Change detection data
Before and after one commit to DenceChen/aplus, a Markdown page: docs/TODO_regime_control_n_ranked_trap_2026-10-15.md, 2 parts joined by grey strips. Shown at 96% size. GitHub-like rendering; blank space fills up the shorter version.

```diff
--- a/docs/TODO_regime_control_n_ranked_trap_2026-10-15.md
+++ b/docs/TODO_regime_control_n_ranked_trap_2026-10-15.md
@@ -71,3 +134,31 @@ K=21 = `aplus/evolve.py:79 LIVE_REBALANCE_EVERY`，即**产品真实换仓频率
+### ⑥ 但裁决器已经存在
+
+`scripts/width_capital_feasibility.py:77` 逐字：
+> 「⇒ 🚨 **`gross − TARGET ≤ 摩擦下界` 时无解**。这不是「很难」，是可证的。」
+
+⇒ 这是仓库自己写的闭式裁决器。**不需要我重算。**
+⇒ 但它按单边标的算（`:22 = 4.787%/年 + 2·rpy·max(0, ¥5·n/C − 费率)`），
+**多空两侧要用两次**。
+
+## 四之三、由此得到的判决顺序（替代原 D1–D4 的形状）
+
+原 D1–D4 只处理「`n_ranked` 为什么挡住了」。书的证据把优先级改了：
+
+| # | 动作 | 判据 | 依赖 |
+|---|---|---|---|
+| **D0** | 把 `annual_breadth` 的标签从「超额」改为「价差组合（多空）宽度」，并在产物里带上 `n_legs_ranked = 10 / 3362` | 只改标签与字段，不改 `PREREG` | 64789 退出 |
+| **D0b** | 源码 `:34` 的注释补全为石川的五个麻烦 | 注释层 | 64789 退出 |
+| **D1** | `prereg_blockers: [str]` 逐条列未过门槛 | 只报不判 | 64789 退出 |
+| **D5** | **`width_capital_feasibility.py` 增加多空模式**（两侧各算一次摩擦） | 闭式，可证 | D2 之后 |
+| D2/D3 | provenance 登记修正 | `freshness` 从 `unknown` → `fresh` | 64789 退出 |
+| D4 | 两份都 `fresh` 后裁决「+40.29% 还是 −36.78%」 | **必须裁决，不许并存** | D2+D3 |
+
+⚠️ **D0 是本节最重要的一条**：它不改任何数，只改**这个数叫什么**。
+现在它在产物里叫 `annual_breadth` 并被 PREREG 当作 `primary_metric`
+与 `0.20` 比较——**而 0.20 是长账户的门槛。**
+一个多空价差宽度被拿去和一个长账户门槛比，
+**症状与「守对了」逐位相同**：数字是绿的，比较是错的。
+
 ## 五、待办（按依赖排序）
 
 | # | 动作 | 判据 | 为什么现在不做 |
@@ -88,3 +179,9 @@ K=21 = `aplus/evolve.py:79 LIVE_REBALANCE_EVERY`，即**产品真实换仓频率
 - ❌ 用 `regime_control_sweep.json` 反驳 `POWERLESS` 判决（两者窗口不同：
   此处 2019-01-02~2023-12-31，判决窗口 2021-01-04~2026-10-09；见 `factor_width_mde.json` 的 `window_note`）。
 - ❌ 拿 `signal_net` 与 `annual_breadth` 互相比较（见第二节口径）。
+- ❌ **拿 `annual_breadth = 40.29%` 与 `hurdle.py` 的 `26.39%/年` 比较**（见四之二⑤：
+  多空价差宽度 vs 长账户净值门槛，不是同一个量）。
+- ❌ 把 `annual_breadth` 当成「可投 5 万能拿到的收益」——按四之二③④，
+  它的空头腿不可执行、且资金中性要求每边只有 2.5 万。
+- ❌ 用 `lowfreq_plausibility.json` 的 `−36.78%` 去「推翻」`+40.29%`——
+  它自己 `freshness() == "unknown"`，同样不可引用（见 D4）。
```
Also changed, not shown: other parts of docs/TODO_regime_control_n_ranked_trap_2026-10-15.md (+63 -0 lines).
--
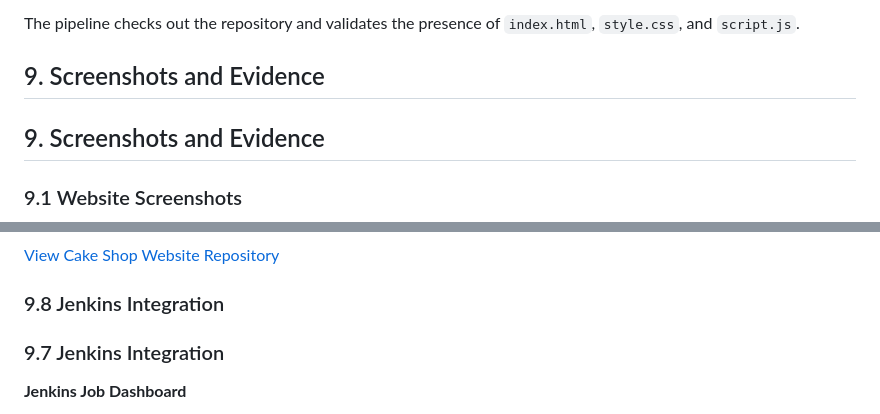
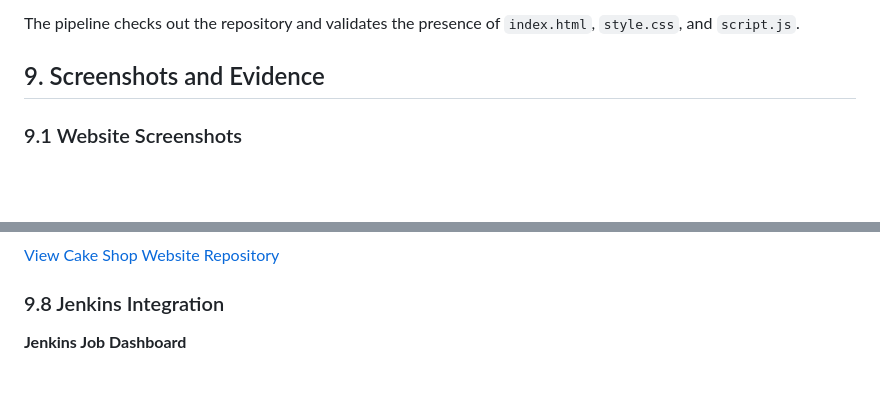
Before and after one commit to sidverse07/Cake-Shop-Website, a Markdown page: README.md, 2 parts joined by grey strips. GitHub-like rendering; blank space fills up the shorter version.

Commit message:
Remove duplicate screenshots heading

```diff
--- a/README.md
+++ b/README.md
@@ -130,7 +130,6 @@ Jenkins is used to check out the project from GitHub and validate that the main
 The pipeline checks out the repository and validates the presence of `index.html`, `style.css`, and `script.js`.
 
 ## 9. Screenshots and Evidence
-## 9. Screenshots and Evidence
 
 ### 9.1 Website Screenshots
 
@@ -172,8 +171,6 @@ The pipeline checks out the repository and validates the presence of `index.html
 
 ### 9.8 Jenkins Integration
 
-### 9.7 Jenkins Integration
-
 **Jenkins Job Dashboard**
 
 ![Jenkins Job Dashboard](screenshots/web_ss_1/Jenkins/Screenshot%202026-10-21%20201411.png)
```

### What you are asked to do
If a line in the records contains the word "freshness", copy it.

### Solution to the problem
+| D2/D3 | provenance 登记修正 | `freshness` 从 `unknown` → `fresh` | 64789 退出 |
+  它自己 `freshness() == "unknown"`，同样不可引用（见 D4）。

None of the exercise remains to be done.